▶ **Material for this exercise**
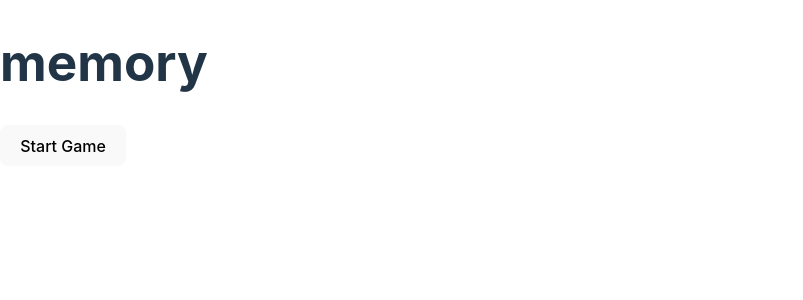
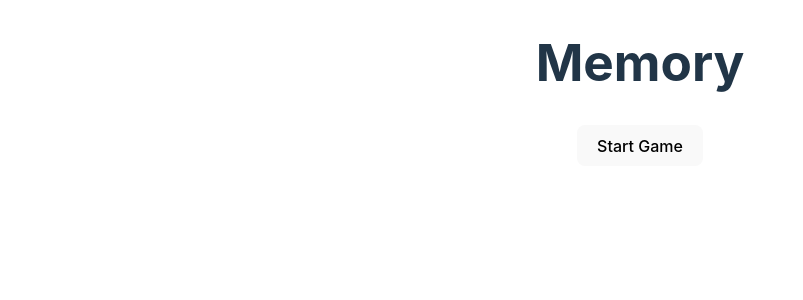
Before and after one commit to lorashley/memory-game, a React (Vite) app: page / in a window 1280 px wide. Shown: the top 300 px of the page, without its empty margins (0-803 px from the left). Built offline with nearby package versions, Linux system fonts and the light colour scheme.

Commit message:
✨ Improve game reset logic and enhance layout styling

```diff
--- a/src/App.tsx
+++ b/src/App.tsx
@@ -17,16 +17,16 @@ const App = () => {
   const [foundIndexes, setFoundIndexes] = useState<string[]>([])
   const hasWon = foundIndexes.length === cards?.length
 
+  const resetMatches = useCallback(() => {
+    setMatchA(undefined)
+    setMatchB(undefined)
+  }, [setMatchA, setMatchB])
+
   const resetGame = useCallback(() => {
     resetMatches()
     setFoundIndexes([])
     generateCardPairs()
-  }, [])
-
-  const resetMatches = useCallback(() => {
-    setMatchA(undefined)
-    setMatchB(undefined)
-  }, [setMatchA, setMatchB])
+  }, [generateCardPairs, resetMatches])
 
   const onCardClicked = useCallback(
     (card: PlayingCard) => {
@@ -45,11 +45,11 @@ const App = () => {
     setTimeout(() => {
       resetMatches()
     }, 1000)
-  }, [matchA, matchB])
+  }, [matchA, matchB, resetMatches])
 
   return (
     <AppOuter>
-      <h1>memory</h1>
+      <h1>Memory</h1>
       {hasWon && (
         <>
           <h1>You won!</h1>
--- a/src/styled.ts
+++ b/src/styled.ts
@@ -3,6 +3,10 @@ import styled from 'styled-components'
 export const AppOuter = styled.div`
   height: 100vh;
   width: 100vw;
+
+  display: flex;
+  flex-direction: column;
+  align-items: center;
 `
 
 export const CardContainer = styled.div`
```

▶ **Problem requirements**
Across the entries above, how many lines include "setMatchB"? State only that number.

▶ **Output**
4